Future historians will wonder how the sexual desires of only three to four percent of the population became the fulcrum on which an entire worldview was dislodged and overturned. A partial answer is that the media are to blame. Back in 1993, a cover story in the Nation identified the gay rights cause as the summit and keystone of the culture war:
All the crosscurrents of present-day liberation struggles are subsumed in the gay struggle. The gay moment is in some ways similar to the moment that other communities have experienced in the nation’s past, but it is also something more, because sexual identity is in crisis throughout the population, and gay people—at once the most conspicuous subjects and objects of the crisis—have been forced to invent a complete cosmology to grasp it. No one says the changes will come easily. But it’s just possible that a small and despised sexual minority will change America forever.
They were right. Tying the gay rights cause to the civil rights movement was a strategic masterstroke. Though homosexuality and race are two very different phenomena, the media took the equivalence for granted and rarely if ever gave opposing voices a chance to be heard. Though the unrelenting media campaign on behalf of same-sex marriage was critically important to its success, it wasn’t the most important thing. Americans accepted gay marriage so quickly because it resonated with what they had already come to believe about the meaning of heterosexual sex and marriage.
The Benedict Option, Rob Dreher
From Alan Sokal’s parody article in Social Text (1996):
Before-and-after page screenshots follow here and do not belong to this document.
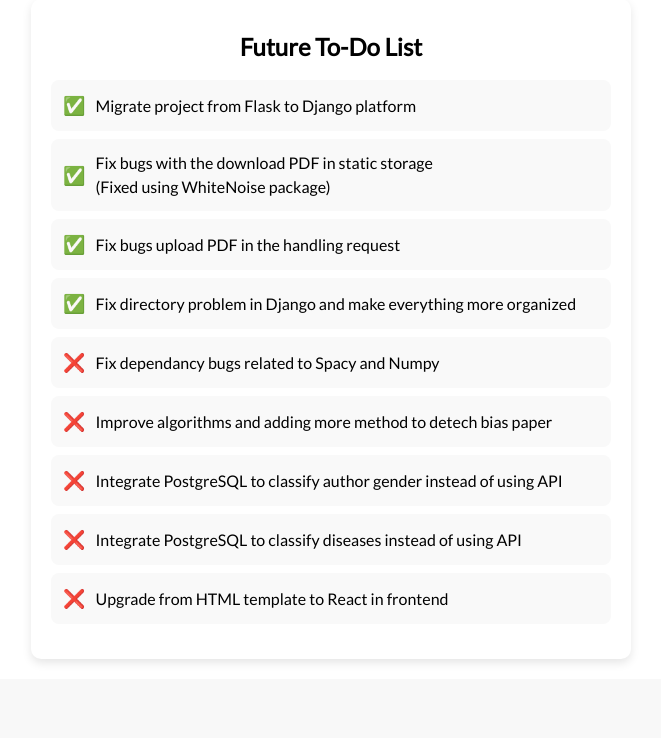
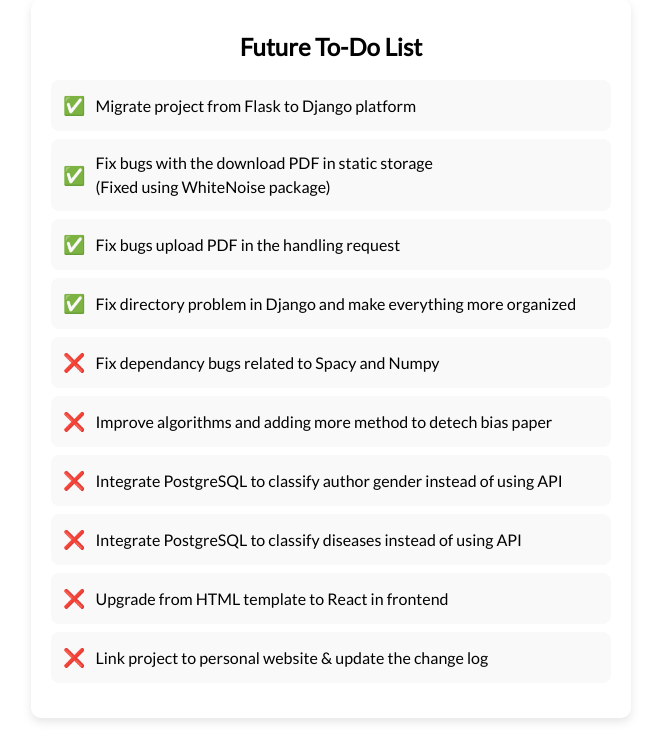
Before and after one commit to Flameflake04/IWiH_Django, a Django app: page /future/ in a window 1280 px wide. Shown: the part 181-919 px from the top of the page, without its empty margins (309-970 px from the left). Before the commit the page ends 841 px from the top, so only its background shows below. Run offline with Django 5.2, Linux system fonts and the light colour scheme.

Commit message:
Add things to do

```diff
--- a/myapp/templates/future.html
+++ b/myapp/templates/future.html
@@ -122,6 +122,7 @@ body,h1,h2,h3,h4,h5,h6 {font-family: "Lato", sans-serif}
       <li><span class="todo-icon">❌</span> Integrate PostgreSQL to classify author gender instead of using API</li>
       <li><span class="todo-icon">❌</span> Integrate PostgreSQL to classify diseases instead of using API</li>
       <li><span class="todo-icon">❌</span> Upgrade from HTML template to React in frontend</li>
+      <li><span class="todo-icon">❌</span> Link project to personal website & update the change log</li>
     </ul>
   </div>
 <script>
```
“The π of Euclid and the G of Newton, formerly thought to be constant and universal, are now perceived in their ineluctable historicity; and the putative observer becomes fatally de-centered, disconnected from any epistemic link to a space-time point that can no longer be defined by geometry alone.”
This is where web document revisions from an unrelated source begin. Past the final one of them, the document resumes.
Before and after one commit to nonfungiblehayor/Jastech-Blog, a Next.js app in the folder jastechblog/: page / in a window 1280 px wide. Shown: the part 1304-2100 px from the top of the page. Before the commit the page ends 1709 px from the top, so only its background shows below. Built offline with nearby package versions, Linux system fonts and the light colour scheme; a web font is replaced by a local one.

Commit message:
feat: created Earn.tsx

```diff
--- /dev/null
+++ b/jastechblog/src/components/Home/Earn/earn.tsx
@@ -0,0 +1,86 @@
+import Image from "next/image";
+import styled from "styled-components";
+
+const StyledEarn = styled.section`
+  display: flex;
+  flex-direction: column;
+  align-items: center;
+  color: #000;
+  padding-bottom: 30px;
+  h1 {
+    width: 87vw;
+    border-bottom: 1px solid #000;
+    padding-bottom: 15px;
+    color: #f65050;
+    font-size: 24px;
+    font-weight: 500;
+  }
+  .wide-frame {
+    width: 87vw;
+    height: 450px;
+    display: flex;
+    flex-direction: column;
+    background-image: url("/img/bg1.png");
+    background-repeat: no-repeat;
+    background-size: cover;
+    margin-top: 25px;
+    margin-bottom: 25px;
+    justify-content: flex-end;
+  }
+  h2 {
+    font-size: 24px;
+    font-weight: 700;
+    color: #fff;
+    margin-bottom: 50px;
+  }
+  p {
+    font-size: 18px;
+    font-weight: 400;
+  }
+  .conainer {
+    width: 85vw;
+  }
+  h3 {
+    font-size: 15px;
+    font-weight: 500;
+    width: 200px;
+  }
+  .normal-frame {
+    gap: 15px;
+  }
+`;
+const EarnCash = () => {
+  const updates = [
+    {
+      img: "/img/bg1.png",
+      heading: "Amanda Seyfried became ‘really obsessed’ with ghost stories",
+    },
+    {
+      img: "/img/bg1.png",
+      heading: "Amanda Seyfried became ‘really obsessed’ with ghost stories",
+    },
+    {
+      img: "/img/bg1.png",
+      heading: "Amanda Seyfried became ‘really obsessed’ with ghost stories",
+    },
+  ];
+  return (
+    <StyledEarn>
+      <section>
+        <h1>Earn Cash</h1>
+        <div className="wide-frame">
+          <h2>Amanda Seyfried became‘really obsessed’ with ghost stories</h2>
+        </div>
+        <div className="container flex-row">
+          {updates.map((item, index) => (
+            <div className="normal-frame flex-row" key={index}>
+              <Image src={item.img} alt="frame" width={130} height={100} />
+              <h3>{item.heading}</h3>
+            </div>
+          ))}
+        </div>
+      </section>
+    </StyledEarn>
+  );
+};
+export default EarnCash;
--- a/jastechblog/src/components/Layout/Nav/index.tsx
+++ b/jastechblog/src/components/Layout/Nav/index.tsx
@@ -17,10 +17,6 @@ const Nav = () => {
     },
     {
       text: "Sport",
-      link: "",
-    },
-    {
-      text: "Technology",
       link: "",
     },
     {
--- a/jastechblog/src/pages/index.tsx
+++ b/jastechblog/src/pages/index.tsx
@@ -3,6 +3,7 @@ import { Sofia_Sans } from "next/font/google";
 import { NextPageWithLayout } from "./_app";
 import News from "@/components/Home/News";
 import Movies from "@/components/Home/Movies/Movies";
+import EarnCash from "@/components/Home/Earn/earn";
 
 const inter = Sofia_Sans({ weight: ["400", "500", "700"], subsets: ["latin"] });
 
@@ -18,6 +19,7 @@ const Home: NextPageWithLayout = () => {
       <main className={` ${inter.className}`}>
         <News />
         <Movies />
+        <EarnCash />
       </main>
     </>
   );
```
This may be my favorite show ending of all time. (From an episode of the Swedish detective series Beck)
How my 9-yo has been processing life in the time of Covid-19.
Continue reading “A Child’s Perspective on Life during Covid”
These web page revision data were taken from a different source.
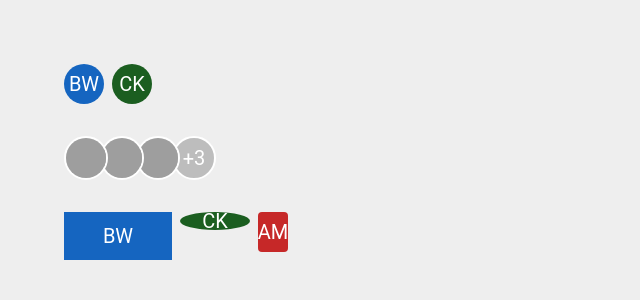
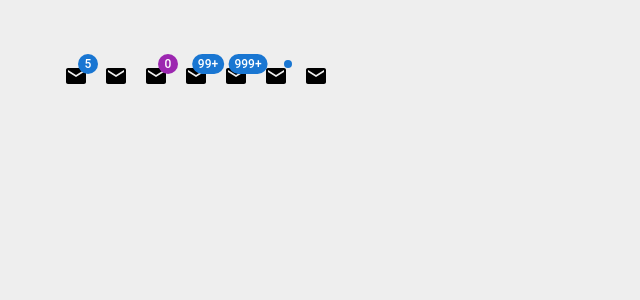
Before and after one commit to AtomMes/Material-UI-JS-21-, a React (Create React App) app: page / in a window 1280 px wide. Shown: the top 300 px of the page, without its empty margins (0-640 px from the left). Built offline with nearby package versions, Linux system fonts and the light colour scheme; grey boxes are pictures that could not be loaded.

Commit message:
#29, MuiBadge, Badge

```diff
--- a/src/App.jsx
+++ b/src/App.jsx
@@ -1,5 +1,6 @@
 import "./App.css";
-import { MuiAvatar } from "./components/MuiAvatar";
+import { MuiBadge } from "./components/MuiBadge";
+// import { MuiAvatar } from "./components/MuiAvatar";
 // import { MuiBottomNavigation } from "./components/MuiBottomNavigation";
 // import { MuiSpeedDial } from "./components/MuiSpeedDial";
 //import { MuiDrawer } from "./components/MuiDrawer";
@@ -52,17 +53,19 @@
       <div className='line' />
       <MuiNavbar />
       <div className='line' />
-       <MuiLink />
-       <div className='line' />
+      <MuiLink />
+      <div className='line' />
       <MuiBreadCrumbs />
-       <div className='line' />
+      <div className='line' />
       <MuiDrawer />
       <div className='line' />
       <MuiSpeedDial />
       <div className='line' />
       <MuiBottomNavigation />
+      <div className='line' />
+      <MuiAvatar />
       <div className='line' />*/}
-      <MuiAvatar />
+      <MuiBadge />
     </div>
   );
 }
--- /dev/null
+++ b/src/components/MuiBadge.jsx
@@ -0,0 +1,31 @@
+import { Badge, Stack } from "@mui/material";
+import MailIcon from "@mui/icons-material/Mail";
+import React from "react";
+
+export const MuiBadge = () => {
+  return (
+    <Stack spacing={2} direction="row">
+      <Badge badgeContent={5} color="primary">{/*contenty en tivna vory vor cuyc tali ek kloraky */}
+        <MailIcon />{/*te inchi verevy cuyc ta et klory */}
+      </Badge>
+      <Badge badgeContent={0} color="secondary">{/*ete zroya vochmi ban cuyc chi tali */}
+        <MailIcon />
+      </Badge>
+      <Badge badgeContent={0} color="secondary" showZero>{/*asumenq daje ete zroya cuyc tur */}
+        <MailIcon />
+      </Badge>
+      <Badge badgeContent={100} color="primary">{/*default ete 99 ic avela 99+ a grum */}
+        <MailIcon />
+      </Badge>
+      <Badge badgeContent={1000} color="primary" max={999}>{/*karanq maximumy poxenq lyuboy tiv grenq */}
+        <MailIcon />
+      </Badge>
+      <Badge variant="dot" badgeContent={5} color="primary">{/*sabshennineri qanaky kap chuni inqy misht tochkaya cuyc talis */}
+        <MailIcon />
+      </Badge>
+      <Badge variant="dot" badgeContent={5} color="primary" invisible={true}>{/*asumenq ereva kam cherev et verevi kloraky (invisible-ov) */}
+        <MailIcon />
+      </Badge>
+    </Stack>
+  );
+};
```
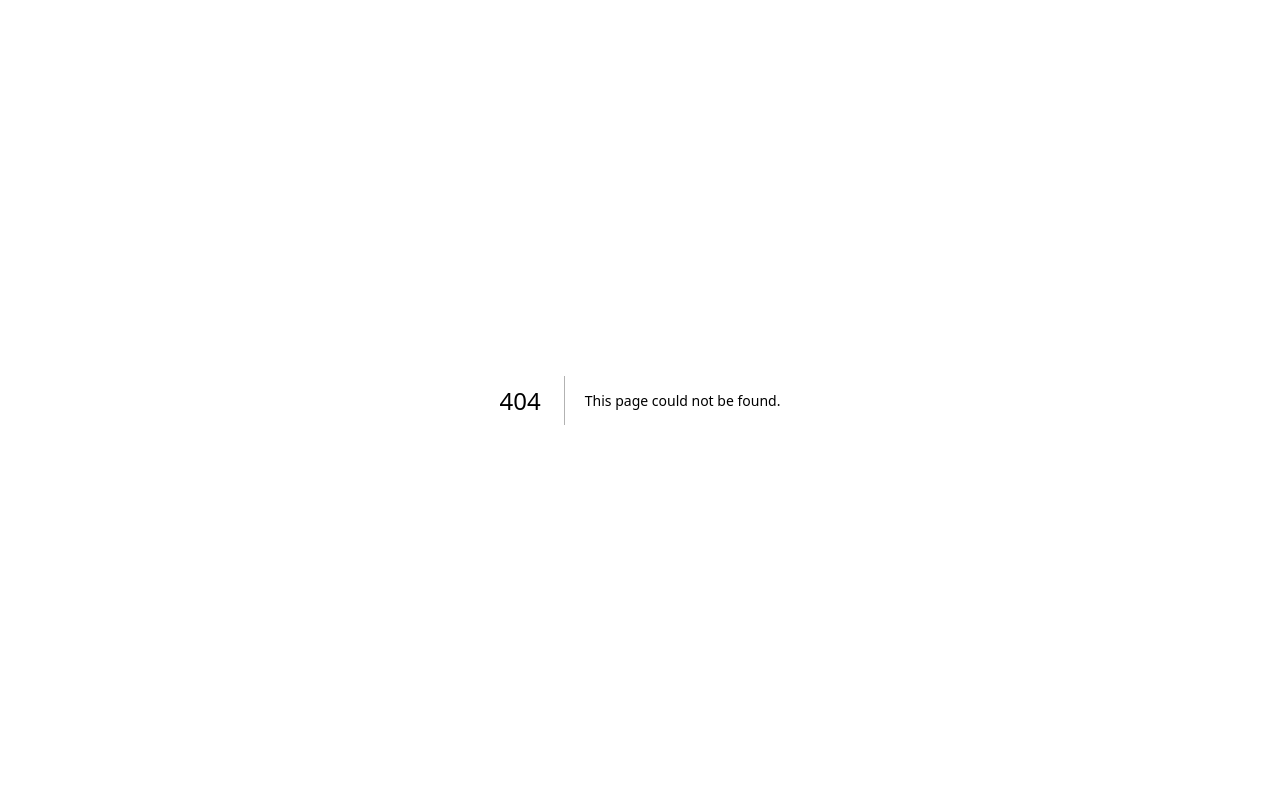
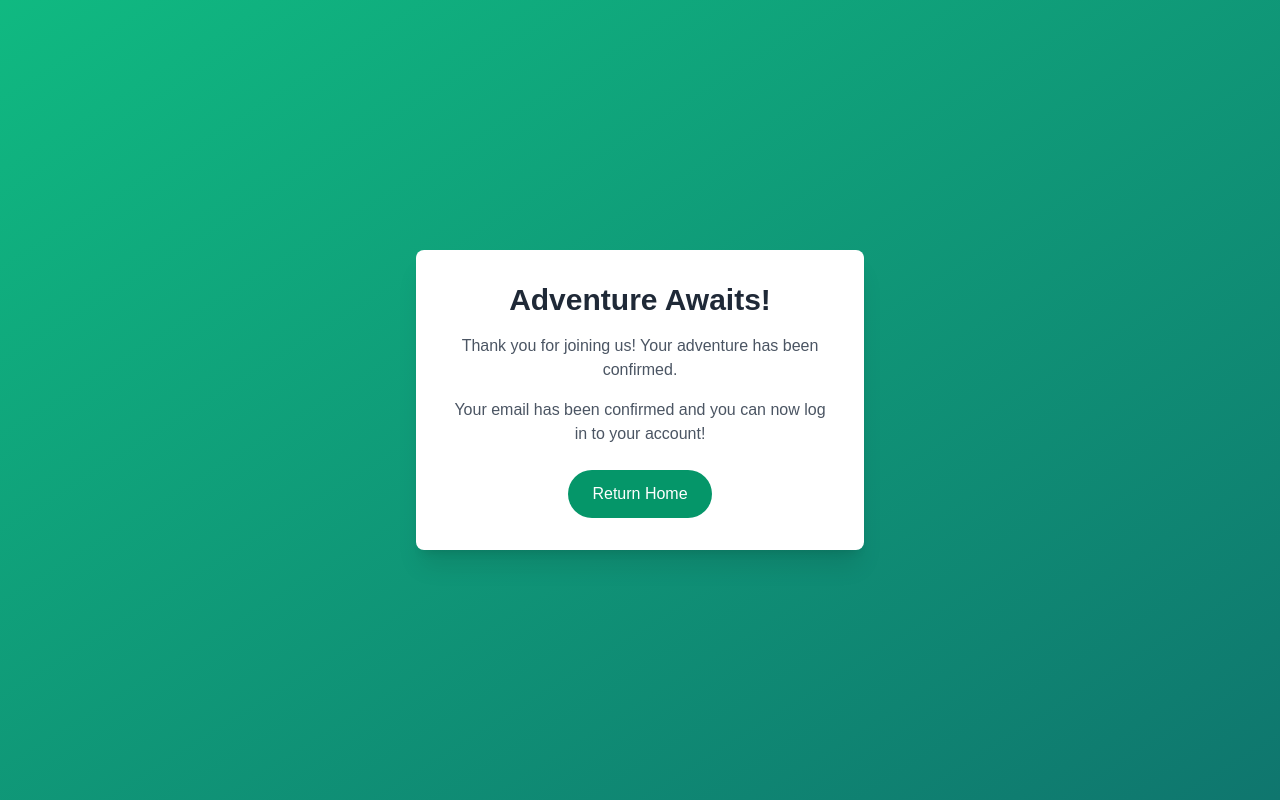
Before and after one commit to gpossst/garrett.one, a Next.js app: page /adventure/confirmation in a window 1280 px wide. Before the commit this address had no page. Built offline with nearby package versions, Linux system fonts and the light colour scheme.

Commit message:
feat: Adventure Awaits confirmation page

```diff
--- a/package.json
+++ b/package.json
@@ -11,7 +11,7 @@
   "dependencies": {
     "clsx": "^2.1.1",
     "gsap": "^3.12.5",
-    "next": "14.2.15",
+    "next": "^14.2.23",
     "react": "^18",
     "react-dom": "^18",
     "react-icons": "^5.3.0"
--- /dev/null
+++ b/src/app/(projects)/adventure/confirmation/page.tsx
@@ -0,0 +1,30 @@
+import React from "react";
+
+const ConfirmationPage = () => {
+  return (
+    <div className="min-h-screen flex items-center justify-center bg-gradient-to-br from-emerald-500 to-teal-700">
+      <div className="bg-white p-8 rounded-lg shadow-xl max-w-md w-full mx-4 text-center">
+        <h1 className="text-3xl font-bold text-gray-800 mb-4">
+          Adventure Awaits!
+        </h1>
+        <div className="mb-6">
+          <p className="text-gray-600 mb-4">
+            Thank you for joining us! Your adventure has been confirmed.
+          </p>
+          <p className="text-gray-600">
+            Your email has been confirmed and you can now log in to your
+            account!
+          </p>
+        </div>
+        <a
+          href="/"
+          className="inline-block bg-emerald-600 text-white px-6 py-3 rounded-full hover:bg-emerald-700 transition-colors duration-200"
+        >
+          Return Home
+        </a>
+      </div>
+    </div>
+  );
+};
+
+export default ConfirmationPage;
```
Also changed, not shown: 1 other file (tests, documents, lock files or other folders).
Wakes me from my workday dream—
A fleeting escape
Birdsong has replaced
The white noise of the office.
I do not miss it.
Augustine says that by making the Greek gods imperfect, Homer is actually attributing divine attributes to sinful men (not the other way around)—so that men can commit the same sins and say they are just imitating the gods.
But woe unto you, O torrent of human custom! Who shall stay your course? When will you ever run dry? How long will you carry down the sons of Eve into that vast and hideous ocean, which even those who have the Tree (for an ark) can scarcely pass over? Do I not read in you the stories of Jove the thunderer—and the adulterer? How could he be both? But so it says, and the sham thunder served as a cloak for him to play at real adultery. Yet which of our gowned masters will give a tempered hearing to a man trained in their own schools who cries out and says: “These were Homer’s fictions; he transfers things human to the gods. I could have wished that he would transfer divine things to us.” But it would have been more true if he said, “These are, indeed, his fictions, but he attributed divine attributes to sinful men, that crimes might not be accounted crimes, and that whoever committed such crimes might appear to imitate the celestial gods and not abandoned men.”